It’s interesting that in the country of Singapore, Christmas is a big deal. Christmas shopping accounts for half of the country’s annual retail sales. Shopping malls turn into extravagant theme parks while traditional hymns play over the loud speakers everywhere. What’s surprising about this, however, is that while most of the people there enthusiastically embrace the holiday, only about 13 percent of the population are Christians. Most of the citizens love the holiday without embracing all of its religious themes.
Now some Christians might be bothered by this, but I’m not one of them. I don’t have a problem with non-Christians embracing the holiday, just as I don’t have a problem with non-Christians not embracing the holiday. And by the same token, I don’t have a problem with Christians who celebrate Christmas, and Christians who don’t celebrate Christmas. And yes, there are Christians who refuse to celebrate Christmas.
There is actually a long tradition of Christian opposition to the Christmas season. Most of us are just starting to burn off some of the calories we consumed over Thanksgiving, a holiday whose origin we trace back to the pilgrims; but pilgrims refused to celebrate Christmas and Easter! According the history site, Mayflowerhistory.com:
They believed that these holidays were invented by man to memorialize Jesus, and are not prescribed by the Bible or celebrated by the early Christian churches, and therefore cannot be considered Holy days. "It seems too much for any mortal man to appoint, or make an anniversary memorial [for Christ]," taught the Pilgrims' pastor John Robinson. (http://mayflowerhistory.com/religion/)

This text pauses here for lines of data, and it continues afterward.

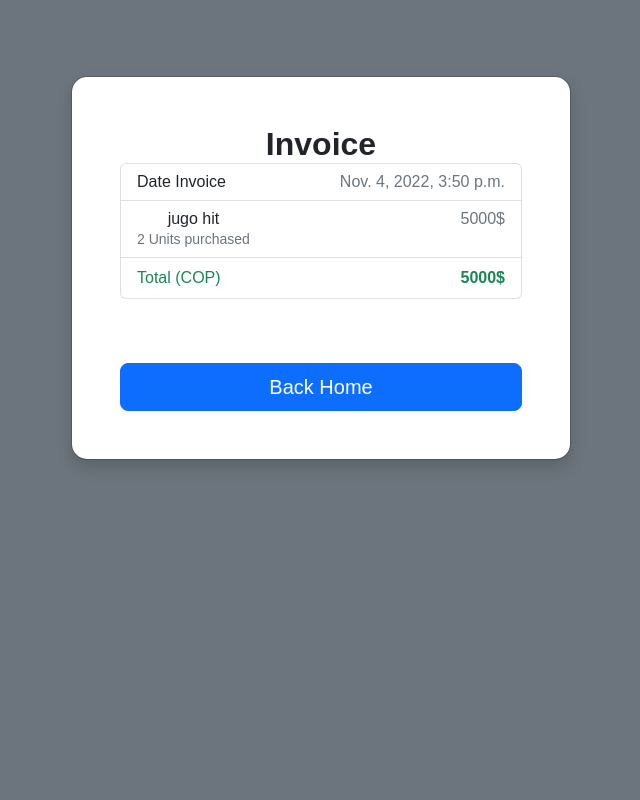
After one commit to carlosDAC2020/shopping_system, a Django app: page /sales/26/invoice_detail/ in a window 1280 px wide. The commit adds this page. Shown: the whole page, without its empty margins (319-959 px from the left). Run offline with Django 4.2, Linux system fonts and the light colour scheme; a user stored in the database is signed in; data comes from the database, SQL or seed files in the repository; both versions use the stored data as it was after the commit.

Commit message:
sistema de compras y detalles de facturas

```diff
--- a/sales_page/sales/admin.py
+++ b/sales_page/sales/admin.py
@@ -12,7 +12,7 @@ admin.site.register(Client, ClientAdmin)
 #---------------------------------------------------------------------------------------
 
 class InvoiceAdmin(admin.ModelAdmin):
-    list_display=["pk","worth_invoice","date_invoice","status_payment"]
+    list_display=["pk","id_client","worth_invoice","date_invoice","status_payment"]
     list_filter=["date_invoice"]
 
 admin.site.register(Invoice, InvoiceAdmin)
--- /dev/null
+++ b/sales_page/sales/templates/sales/invoice_detail.html
@@ -0,0 +1,54 @@
+{% load static %}
+
+<!DOCTYPE html>
+<html lang="en">
+<head>
+    <meta charset="UTF-8">
+    <meta http-equiv="X-UA-Compatible" content="IE=edge">
+    <meta name="viewport" content="width=device-width, initial-scale=1.0">
+    <link href="https://cdn.jsdelivr.net/npm/bootstrap@5.2.2/dist/css/bootstrap.min.css" rel="stylesheet" integrity="sha384-Zenh87qX5JnK2Jl0vWa8Ck2rdkQ2Bzep5IDxbcnCeuOxjzrPF/et3URy9Bv1WTRi" crossorigin="anonymous">
+    <link rel="stylesheet" href="{% static 'sales/style.css' %}">
+    <title>signin</title>
+    <link href="signin.css" rel="stylesheet">
+</head>
+<body class="text-center">
+
+    <div class="modal modal-tour position-static d-block bg-secondary py-5" tabindex="-1" role="dialog" id="modalTour">
+
+        <div class="modal-dialog" role="document">
+          <div class="modal-content rounded-4 shadow">
+            <div class="modal-body p-5">
+              <h2 class="fw-bold mb-0"> Invoice</h2>
+
+              <ul class="list-group mb-3">
+                <li class="list-group-item d-flex justify-content-between lh-sm">
+                  <div>
+                    <h6 class="my-0">Date Invoice</h6>
+                  </div>
+                  <span class="text-muted">{{invoice.date_invoice}}</span>
+                </li>
+                {% for sale in sales_recently %}
+                <li class="list-group-item d-flex justify-content-between lh-sm">
+                  <div>
+                    <h6 class="my-0">{{sale.id_product}}</h6>
+                    <small class="text-muted">{{sale.units_product}} Units purchased </small>
+                  </div>
+                  <span class="text-muted">{{sale.worth_sale}}$</span>
+                </li>
+                {% endfor %}
+                <li class="list-group-item d-flex justify-content-between text-success">
+                    <span>Total (COP)</span>
+                    <strong>{{invoice.worth_invoice}}$</strong>
+                  </li>
+              </ul>
+              <a href="{% url 'sales:home' %}"><button type="button" class="btn btn-lg btn-primary mt-5 w-100" data-bs-dismiss="modal">Back Home</button></a>
+            </div>
+          </div>
+        </div>
+
+      </div>
+
+
+      <script src="https://cdn.jsdelivr.net/npm/bootstrap@5.2.2/dist/js/bootstrap.bundle.min.js" integrity="sha384-OERcA2EqjJCMA+/3y+gxIOqMEjwtxJY7qPCqsdltbNJuaOe923+mo//f6V8Qbsw3" crossorigin="anonymous"></script>
+</body>
+</html>
--- a/sales_page/sales/urls.py
+++ b/sales_page/sales/urls.py
@@ -9,5 +9,8 @@ urlpatterns = [
     path("home/", views.home, name="home"),
     path("logout/", views.end_sesion, name="logout"),
     path("signin/", views.signin, name="signin"),
-    path("<int:product_id>/add_sales/", views.add_sales, name="add_sales")
+    path("<int:product_id>/add_sales/", views.add_sales, name="add_sales"),
+    path("shopping_cart/", views.shopping_cart, name="shopping_cart"),
+    path("pay/", views.pay, name="pay"),
+    path("<int:id_invoice>/invoice_detail/", views.invoice_detail, name="invoice_detai"),
 ]
--- a/sales_page/sales/views.py
+++ b/sales_page/sales/views.py
@@ -1,5 +1,6 @@
 
-from django.shortcuts import render, redirect, HttpResponse
+from django.shortcuts import render, redirect
+from django.http import HttpResponse
 from django.contrib.auth import login, logout, authenticate
 from django.db import IntegrityError
 from .models import Client, Invoice, Sale, Product
@@ -61,8 +62,10 @@ def signin(request):
 @login_required
 def home(request, ):
     products = Product.objects.all()
+    user=Client.objects.get(pk=request.user.pk)
     return render(request,"sales/home.html",{
-        "products":products
+        "products":products,
+        "Client":user
     })
 
 
@@ -74,18 +77,19 @@ def end_sesion(request):
 
 @login_required
 def add_sales(request,product_id):
+
     # traemos la ultima factura regiatrada
-    invoice_most_recently = Invoice.objects.order_by("-date_invoice")[:1]
-     # seleccionamos el producto a comprar
+    invoice_most_recently = Invoice.objects.filter(id_client=request.user.pk).order_by("-date_invoice")[:1]
+    #invoice_most_recently = Invoice.objects.order_by("-date_invoice")[:1]
+    # seleccionamos el producto a comprar
     product = Product.objects.get(pk=product_id)
 
     # en caso de que la ultima factura se haya registrado en los ultimos 30 minutos y su estado de pogo sea falso
     # se añadira la venta correspondiente a dicha factura
-    if invoice_most_recently[0].invoice_most_recently():
+    if len(invoice_most_recently)>0 and invoice_most_recently[0].invoice_most_recently():
         # craemos la venta y la asociamos  con la factura creada anteriormente
         new_sale = Sale.objects.create(id_invoice=invoice_most_recently[0], id_product=product)
         new_sale.save()
-
 
     else:
         # creamos la factura
@@ -97,3 +101,77 @@ def add_sales(request,product_id):
         new_sale.save()
 
     return redirect("sales:home")
+
+@login_required
+def shopping_cart(request):
+    # traemos la ultima factura regiatrada
+    invoice_most_recently = Invoice.objects.filter(id_client=request.user).order_by("-date_invoice")[:5]
+    invoices=[inv for inv in invoice_most_recently if inv.status_payment==True]
+    # evaluamos si la ultima factura no se ha pagado
+    if len(invoice_most_recently)>0 and invoice_most_recently[0].status_payment==False :
+
+        sales_recently = Sale.objects.filter(id_invoice=invoice_most_recently[0].pk)
+
+        return render(request,"sales/cart.html",{
+        "sales_recently":sales_recently,
+        "invoice_most_recently":invoices
+        })
+    else:
+        print(invoice_most_recently)
+        mensaje=" Empty Cart "
+        return render(request,"sales/cart.html",{
+        "mensaje":mensaje,
+        "invoice_most_recently":invoices
+    })
+
+@login_required
+def pay(request):
+
+    invoice_most_recently = Invoice.objects.filter(id_client=request.user).order_by("-date_invoice")[:1]
+    sales_recently = Sale.objects.filter(id_invoice=invoice_most_recently[0].pk)
+    user_pay=Client.objects.get(pk=request.user.pk)
+
+    # asigansmos y guardamos los valores de las ventas a demas
+    # de la cantidad de producto
+    total_worth_invoice=0
+    for sale in sales_recently:
+        sale.units_product=int(request.POST[sale.id_product.name])
+        sale.worth_sale=sale.units_product*sale.id_product.worth_unit
+        total_worth_invoice+=sale.worth_sale
+
+    # validamos si el usuario tiene el sufiente dinero para hacer la compra
+    if user_pay.balance<total_worth_invoice:
+        products = Product.objects.all()
+        return render(request,"sales/home.html",{
+            "products":products,
+            "mensaje":"insufficient balance",
+            "Client":user_pay
+        })
+
+    else:
+        # guarsamos los datos de la venta
+        sale.save()
+        # asiganamos los datos del precio toatl a demas
+        # del estado de compra
+        inv =  invoice_most_recently[0]
+        inv.worth_invoice=total_worth_invoice
+        inv.status_payment=True
+        inv.save()
+        # actualizamos el balance del usuario restandole el valor de la factura
+        user_pay.balance-=inv.worth_invoice
+        user_pay.save()
+        return render(request, "sales/invoice_detail.html", {
+        "sales_recently":sales_recently,
+        "invoice":inv
+        })
+
+
+@login_required
+def invoice_detail(request, id_invoice):
+    inv=Invoice.objects.get(pk=id_invoice)
+    print(inv)
+    sales_recently=Sale.objects.filter(id_invoice=inv.pk)
+    return render(request, "sales/invoice_detail.html", {
+        "sales_recently":sales_recently,
+        "invoice":inv
+    })
```
Also changed, not shown: sales_page/sales/templates/sales/cart.html (added, +108 -0 lines), sales_page/sales/templates/sales/home.html (+8 -2 lines), sales_page/db.sqlite3, sales_page/sales/models.py (line endings or trailing spaces).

The Puritans, for years, tried to outlaw the holiday, and even today Jehovah’s Witnesses, Seventh Day Adventists, some Church of Christ folk, and some Baptists, refuse to celebrate Christmas for many reasons including its alleged (and likely) pagan roots. And as many scholars point out, nobody has the faintest idea when Christ was really born since the Bible and early Christians never mentioned a date or time of year.

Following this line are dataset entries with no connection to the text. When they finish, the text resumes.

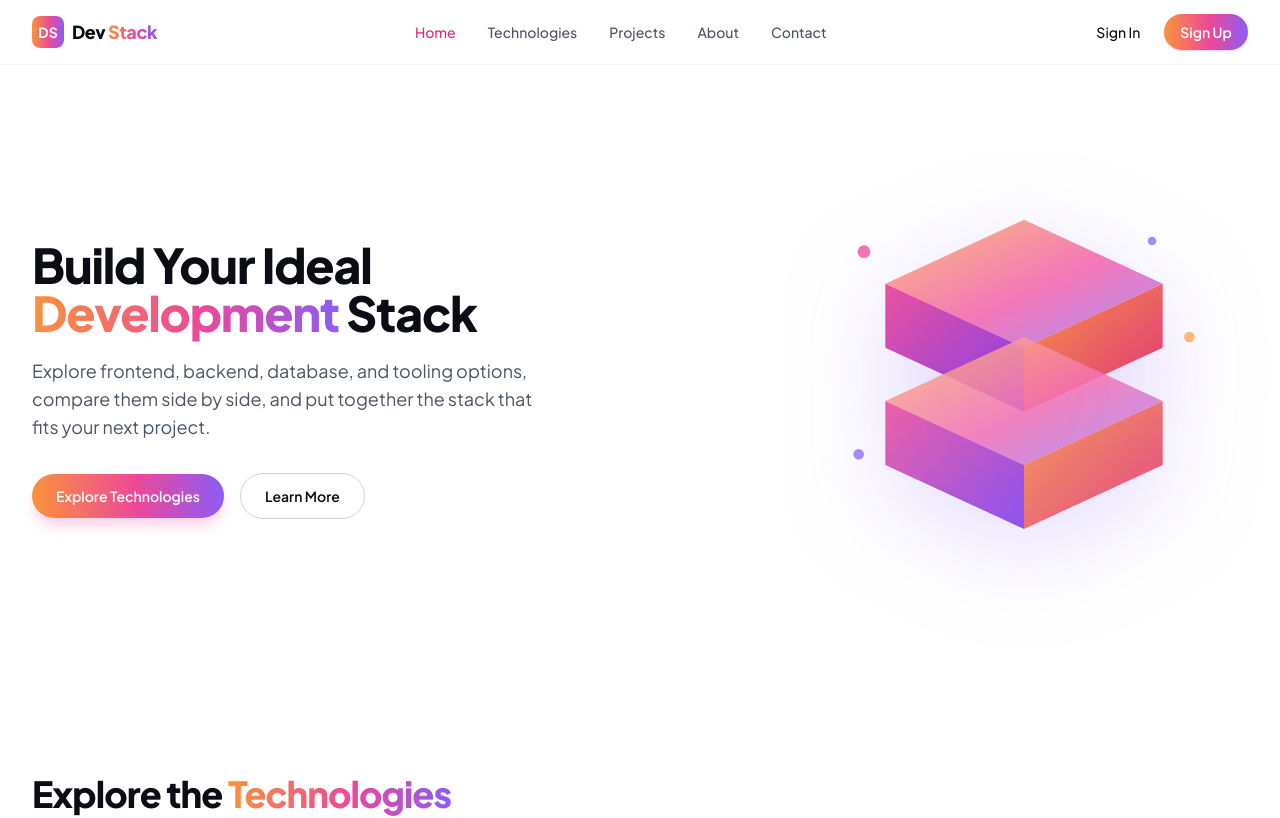
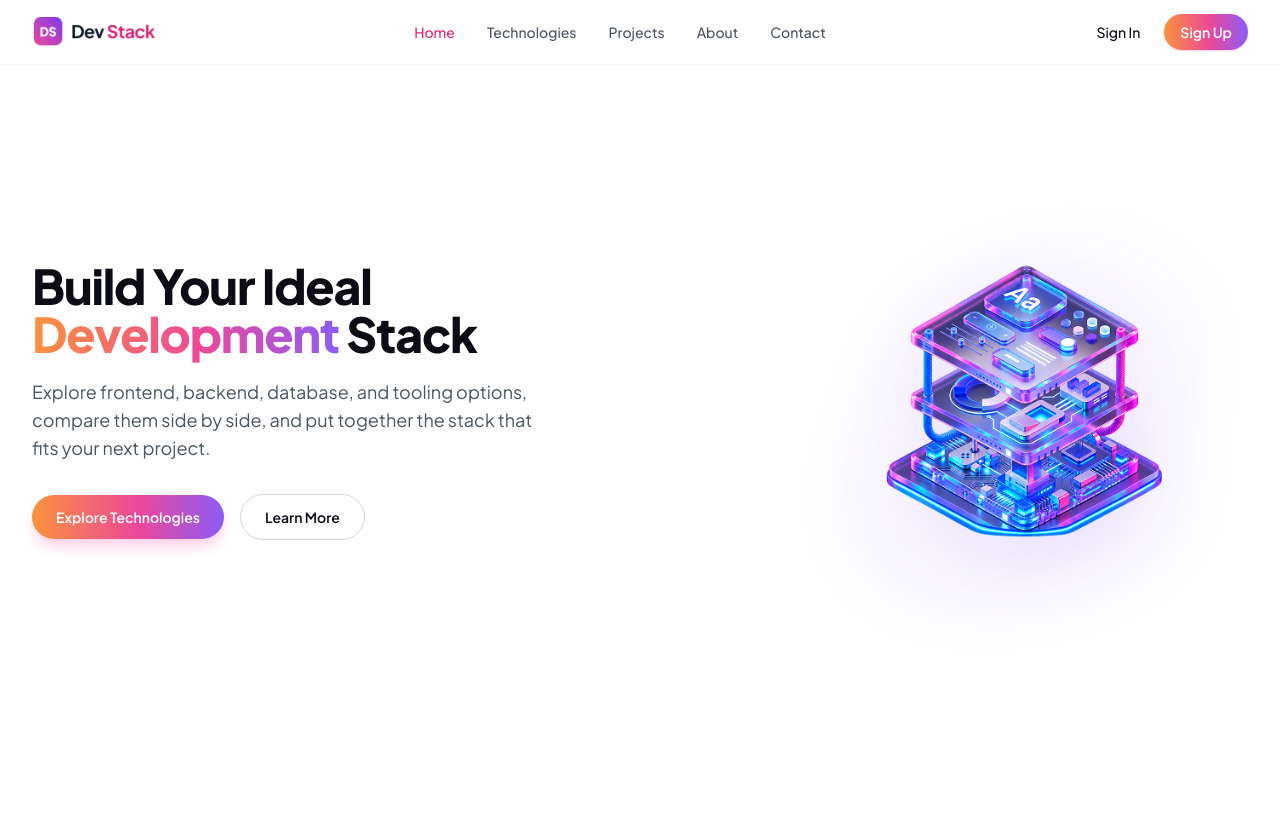
Before and after one commit to taminulislam27/dev-stack, a React (Vite) app: page / in a window 1280 px wide. Shown: the top 818 px of the page. Built offline with nearby package versions, Linux system fonts and the light colour scheme.

Commit message:
Added logo and hero image

```diff
--- a/src/components/Footer.jsx
+++ b/src/components/Footer.jsx
@@ -1,3 +1,5 @@
+import logo from '../assets/logo.png'
+
 const LINK_GROUPS = [
   { title: 'Product', links: ['Home', 'Technologies', 'Projects'] },
   { title: 'Company', links: ['About', 'Contact', 'Careers'] },
@@ -12,14 +14,7 @@ export default function Footer() {
       <div className="mx-auto max-w-7xl px-4 py-12 sm:px-6 lg:px-8">
         <div className="grid grid-cols-1 gap-10 sm:grid-cols-2 lg:grid-cols-4">
           <div className="lg:col-span-1">
-            <div className="flex items-center gap-2">
-              <span className="grid h-8 w-8 place-items-center rounded-lg bg-brand-gradient text-sm font-bold text-white">
-                DS
-              </span>
-              <span className="text-lg font-extrabold tracking-tight text-ink-950">
-                Dev <span className="text-brand-gradient">Stack</span>
-              </span>
-            </div>
+            <img src={logo} alt="Dev Stack" className="h-8 w-auto" />
             <p className="mt-3 max-w-xs text-sm leading-relaxed text-gray-500">
               Curated tools, technologies, and resources for developers building modern
               software.
--- a/src/components/Hero.jsx
+++ b/src/components/Hero.jsx
@@ -1,48 +1,4 @@
-function HeroArt() {
-  return (
-    <svg
-      viewBox="0 0 420 380"
-      className="w-full max-w-md drop-shadow-[0_25px_50px_rgba(139,92,246,0.25)]"
-      role="img"
-      aria-label="Layered illustration of stacked technology modules"
-    >
-      <defs>
-        <linearGradient id="cubeTop" x1="0" y1="0" x2="1" y2="1">
-          <stop offset="0%" stopColor="#FDBA74" />
-          <stop offset="55%" stopColor="#F472B6" />
-          <stop offset="100%" stopColor="#A78BFA" />
-        </linearGradient>
-        <linearGradient id="cubeLeft" x1="0" y1="0" x2="1" y2="1">
-          <stop offset="0%" stopColor="#EC4899" />
-          <stop offset="100%" stopColor="#7C3AED" />
-        </linearGradient>
-        <linearGradient id="cubeRight" x1="0" y1="0" x2="1" y2="1">
-          <stop offset="0%" stopColor="#FB923C" />
-          <stop offset="100%" stopColor="#DB2777" />
-        </linearGradient>
-      </defs>
-
-      {/* top layer */}
-      <g opacity="0.95">
-        <polygon points="210,40 340,100 210,160 80,100" fill="url(#cubeTop)" />
-        <polygon points="80,100 210,160 210,220 80,160" fill="url(#cubeLeft)" />
-        <polygon points="340,100 210,160 210,220 340,160" fill="url(#cubeRight)" />
-      </g>
-      {/* middle layer */}
-      <g opacity="0.85">
-        <polygon points="210,150 340,210 210,270 80,210" fill="url(#cubeTop)" />
-        <polygon points="80,210 210,270 210,330 80,270" fill="url(#cubeLeft)" />
-        <polygon points="340,210 210,270 210,330 340,270" fill="url(#cubeRight)" />
-      </g>
-
-      {/* floating dots */}
-      <circle cx="60" cy="70" r="6" fill="#F472B6" />
-      <circle cx="365" cy="150" r="5" fill="#FDBA74" />
-      <circle cx="330" cy="60" r="4" fill="#A78BFA" />
-      <circle cx="55" cy="260" r="5" fill="#A78BFA" />
-    </svg>
-  )
-}
+import heroBanner from '../assets/hero-banner.png'
 
 export default function Hero() {
   return (
@@ -75,7 +31,13 @@ export default function Hero() {
         </div>
 
         <div className="flex justify-center lg:justify-end">
-          <HeroArt />
+          <img
+            src={heroBanner}
+            alt="Layered illustration of stacked technology modules"
+            width="526"
+            height="526"
+            className="w-full max-w-md drop-shadow-[0_25px_50px_rgba(139,92,246,0.25)]"
+          />
         </div>
       </div>
     </section>
--- a/src/components/Navbar.jsx
+++ b/src/components/Navbar.jsx
@@ -1,16 +1,12 @@
 import { useState } from 'react'
+import logo from '../assets/logo.png'
 
 const NAV_LINKS = ['Home', 'Technologies', 'Projects', 'About', 'Contact']
 
 function BrandMark() {
   return (
-    <a href="#home" className="flex items-center gap-2 focus-ring rounded-lg">
-      <span className="grid h-8 w-8 place-items-center rounded-lg bg-brand-gradient text-sm font-bold text-white">
-        DS
-      </span>
-      <span className="text-lg font-extrabold tracking-tight text-ink-950">
-        Dev <span className="text-brand-gradient">Stack</span>
-      </span>
+    <a href="#home" className="focus-ring flex items-center rounded-lg">
+      <img src={logo} alt="Dev Stack" className="h-7 w-auto sm:h-8" />
     </a>
   )
 }
```
Also changed, not shown: src/assets/hero-banner.png (renamed from src/assets/banner-stack.png), src/assets/logo.png (renamed from src/assets/logo-text.png).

But I don’t believe any of this matters. I hold to the Apostle Paul’s view regarding this issue. In Paul’s day there were Jewish Christians who had a whole slew of holidays the Gentile Christians were ignoring (like Hanukah), and the Gentile Christians observed some days the Jewish Christians ignored. Each side thought the other was wrong. So Paul settled their argument with these strong words:
Who are you to pass judgment on servants of another? It is before their own lord that they stand or fall. And they will be upheld, for the Lord is able to make them stand. Some judge one day to be better than another, while others judge all days to be alike. Let all be fully convinced in their own minds. Those who observe the day, observe it in honor of the Lord. Also those who eat, eat in honor of the Lord, since they give thanks to God; while those who abstain, abstain in honor of the Lord and give thanks to God. We do not live to ourselves, and we do not die to ourselves. If we live, we live to the Lord, and if we die, we die to the Lord; so then, whether we live or whether we die, we are the Lord's. (Romans 14:4-8 NRSV)
In other words, stop picking on one another just because you don’t observe the same holidays in the same ways, and do what you do for the glory of the Lord.
I love Christmas, and I’m going to celebrate the turkey stuffing out of it! You do what you think right. But from my perspective, celebrating the birthday of the Prince of Peace is the perfect opportunity for me to embrace those around me with kindness and respect. Even, or especially, those who see things differently.
So whatever your traditions, however you celebrate, I wish you a holiday full of blessings and grace. And in that vein I’m going to offer you a greeting that has, in some circles, become controversial.